For it is by grace you have been saved, though faith–and this not from yourselves, it is the gift of God–not by works, so that no one can boast. Ephesians 2:8-9
Have you ever seen a drunk stagger down the street and heard someone say, “There go I, but for the grace of God!”? You understood this to mean that the person who commented felt very fortunate not to be the one staggering down the street. So does this mean that one person is just lucky–maybe blessed–and the other is not? Is that what grace is? And if not, then what is grace?
The Bible mentions grace some 170 times in 159 different references. To be sure, grace is a biblical concept, and in a narrower sense, it is specifically a New Testament concept. The first mention of the word in the King James version of the Bible is in reference to Noah, whose life was spared as the result of God’s gracious favor.
While the word is often found in the Old Testament, it was the writers of the New Testament who gave the word meaning. Luke used the word 10 times in the book of Acts. Paul, however, sprinkled the word throughout his letters. He used the term 20 times in his letter to the Romans, 17 in his two letters to the Corinthians, and 12 times in the letter to the Ephesians, describing how great a debt the Church has to the grace of God.
The Greek word used in the New Testament, charis, means, “favor, grace, gracious care or help… an act which one grants to another,” so say William Arndt and F. Wilbur Gingrich in the lexicon which has become the standard of New Testament translation.

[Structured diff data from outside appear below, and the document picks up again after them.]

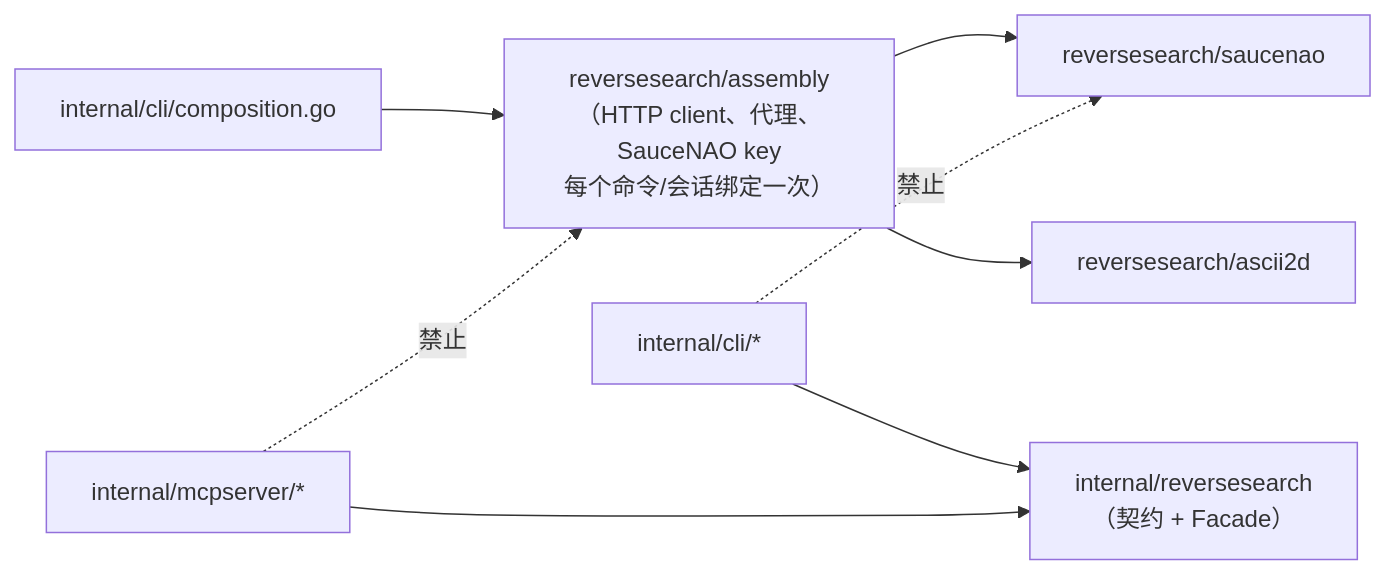
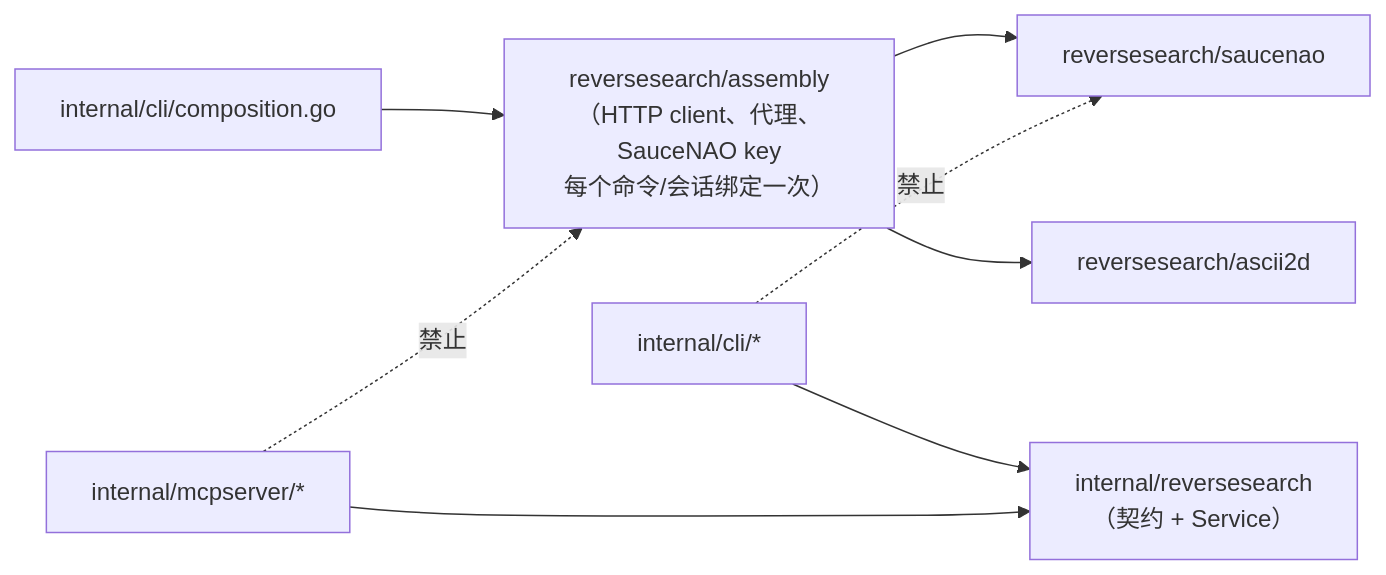
Before and after one commit to FlanChanXwO/pixiv-cli: the third of 5 diagrams in docs/zh-CN/maintainers/architecture.md, drawn with Mermaid. The commit also changed other lines of this file and 46 other files, not shown here.

````diff
--- a/docs/zh-CN/maintainers/architecture.md
+++ b/docs/zh-CN/maintainers/architecture.md
@@ -149,10 +149,10 @@
 ```mermaid
 flowchart LR
     COMP["internal/cli/composition.go"] --> ASM["reversesearch/assembly<br/>（HTTP client、代理、SauceNAO key<br/>每个命令/会话绑定一次）"]
     ASM --> SN["reversesearch/saucenao"]
     ASM --> A2["reversesearch/ascii2d"]
-    CMDS["internal/cli/*"] --> TOP["internal/reversesearch<br/>（契约 + Facade）"]
+    CMDS["internal/cli/*"] --> TOP["internal/reversesearch<br/>（契约 + Service）"]
     MCPS["internal/mcpserver/*"] --> TOP
     CMDS -.->|禁止| SN
     MCPS -.->|禁止| ASM
 ```
````
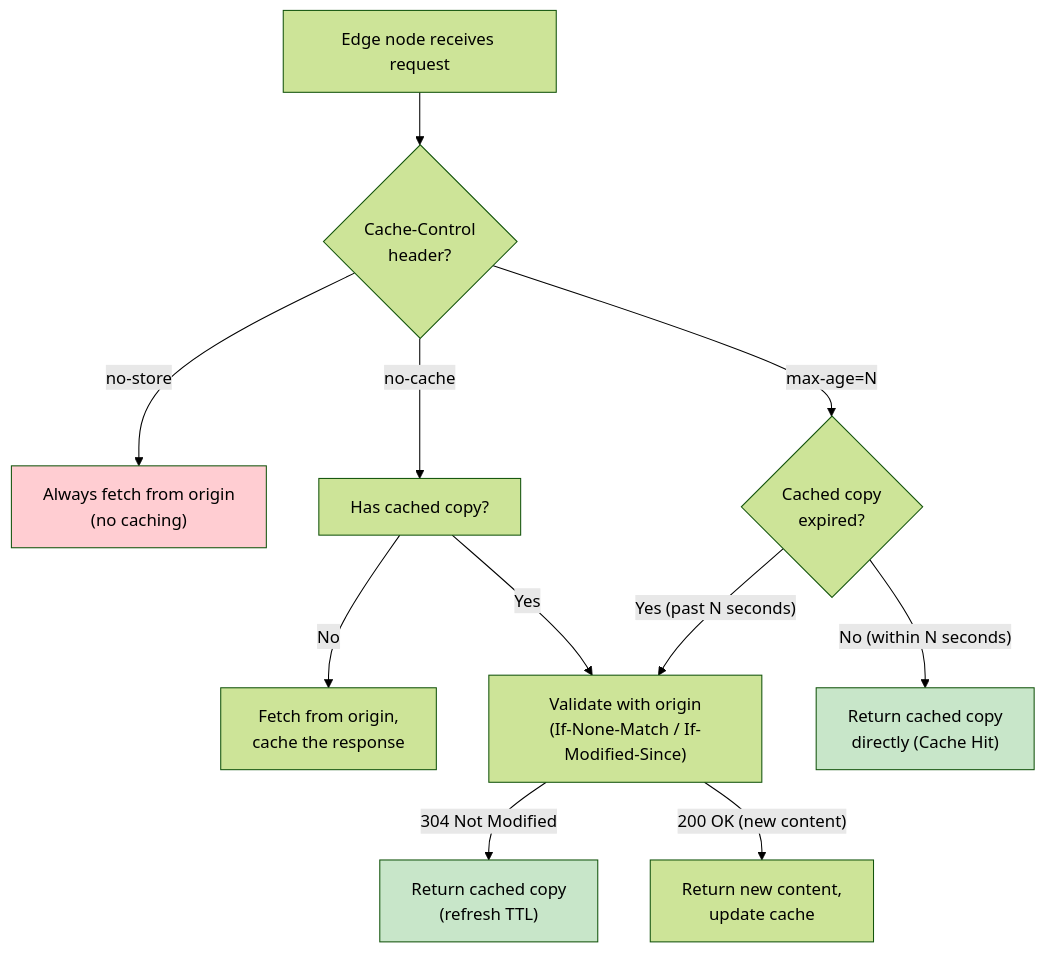
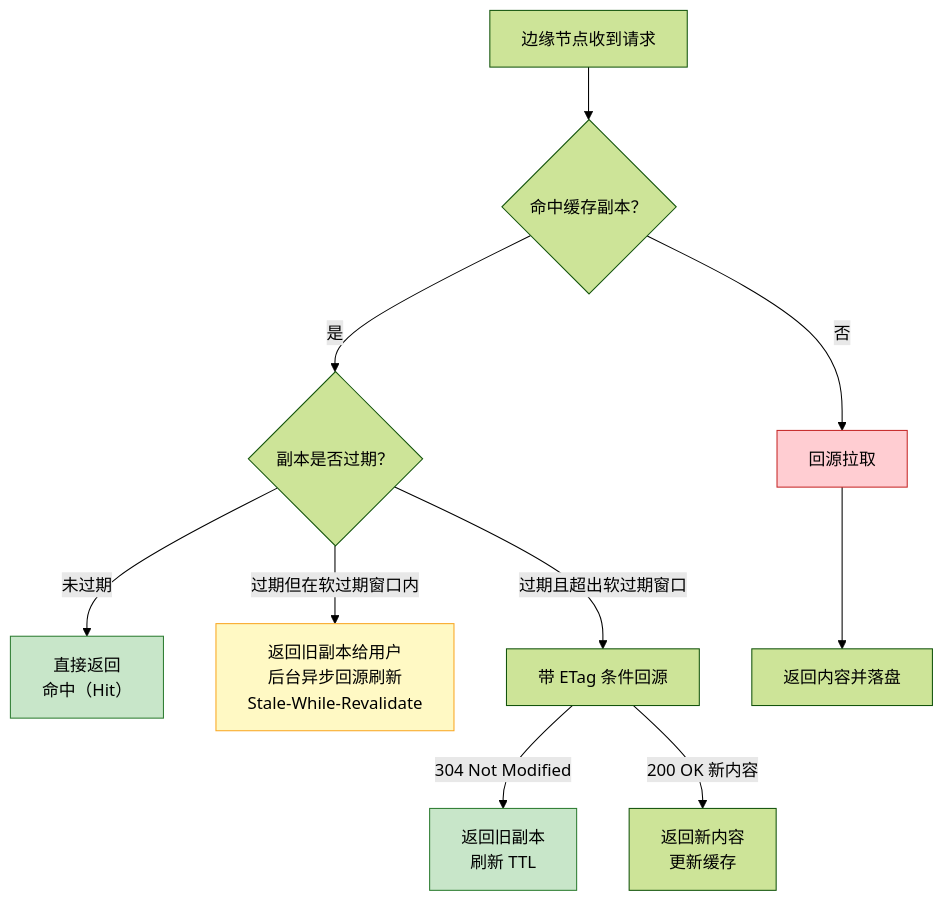
One commit to caozhiyi/network-book changed the third of 4 diagrams in docs/25.把内容推到用户身边CDN与边缘节点.md. Above: the diagram before and after it, drawn with Mermaid (forest theme). The commit also changed other lines of this file and 36 other files, not shown here.

````diff
--- a/docs/25.把内容推到用户身边CDN与边缘节点.md
+++ b/docs/25.把内容推到用户身边CDN与边缘节点.md
@@ -151,17 +126,17 @@
 ```mermaid
 graph TD
-    A["Edge node receives request"] --> B{"Cache-Control<br/>header?"}
-    B -->|"no-store"| C["Always fetch from origin<br/>(no caching)"]
-    B -->|"no-cache"| D["Has cached copy?"]
-    D -->|No| E["Fetch from origin,<br/>cache the response"]
-    D -->|Yes| F["Validate with origin<br/>(If-None-Match / If-Modified-Since)"]
-    F -->|"304 Not Modified"| G["Return cached copy<br/>(refresh TTL)"]
-    F -->|"200 OK (new content)"| H["Return new content,<br/>update cache"]
-    B -->|"max-age=N"| I{"Cached copy<br/>expired?"}
-    I -->|"No (within N seconds)"| J["Return cached copy<br/>directly (Cache Hit)"]
-    I -->|"Yes (past N seconds)"| F
+    A["边缘节点收到请求"] --> B{"命中缓存副本？"}
+    B -->|"是"| C{"副本是否过期？"}
+    B -->|"否"| G["回源拉取"]
+    C -->|"未过期"| D["直接返回<br/>命中（Hit）"]
+    C -->|"过期但在软过期窗口内"| E["返回旧副本给用户<br/>后台异步回源刷新<br/>Stale-While-Revalidate"]
+    C -->|"过期且超出软过期窗口"| F["带 ETag 条件回源"]
+    F -->|"304 Not Modified"| H["返回旧副本<br/>刷新 TTL"]
+    F -->|"200 OK 新内容"| I["返回新内容<br/>更新缓存"]
+    G --> J["返回内容并落盘"]
 
-    style C fill:#ffcdd2
-    style J fill:#c8e6c9
-    style G fill:#c8e6c9
+    style D fill:#c8e6c9,stroke:#2e7d32
+    style E fill:#fff9c4,stroke:#f9a825
+    style H fill:#c8e6c9,stroke:#2e7d32
+    style G fill:#ffcdd2,stroke:#c62828
 ```
````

If there is any single word which is distinctively Christian, it is the word GRACE. The whole concept is framed with an undeserved quality–something which we believers have received, which we could never merit–something which God chose to do simply because He loved us.
Nothing could be more rewarding personally than to take the time to strive to understand, even in a small measure, what the grace of God means. Look up as many references to the word as you can, especially in the New Testament, and you will discover that whatever it means, at least five thoughts or concepts evolve around the word.
Concept #1: Grace refers to a dispensation or a period of time which stands as a contrast to the law of the Old Testament. This is why John said, “For the law was given through Moses; grace and truth came through Jesus Christ” (John 1:17).
Concept #2: The word grace represents that which God has done for His children. Love may be the motive, but grace is the vehicle which brings the undeserved touch of God on our lives. Paul, writing to the Ephesians, says plainly that “…it is by grace you have been saved, through faith–and this not from yourselves, it is the gift of God–not by works, so that no one can boast” (Ephesians 2:8,9).
Concept #3: Grace represents a lifestyle which should characterize God’s children. “Grow in grace,” Peters tells believers (2 Peter 3:18).
Concept #4: The writer of Hebrews speaks of grace as a place to which we can come for help. He refers to “…the throne of grace” where we find “…mercy and…help…in our time of need” (Hebrews 4:16).
And, finally, concept #5: Grace represents what God is. Theologians call it an attribute of God. It is part of His character, which is unchanging.
A final thought: You don’t have to fully understand it to be blessed by it, any more than does an orphan child understand the motive behind the kindness of being adopted by a loving, caring parent. Only in eternity can we fully know how much we owe to God’s grace.
RESOURCE READING: Ephesians 2:1-10.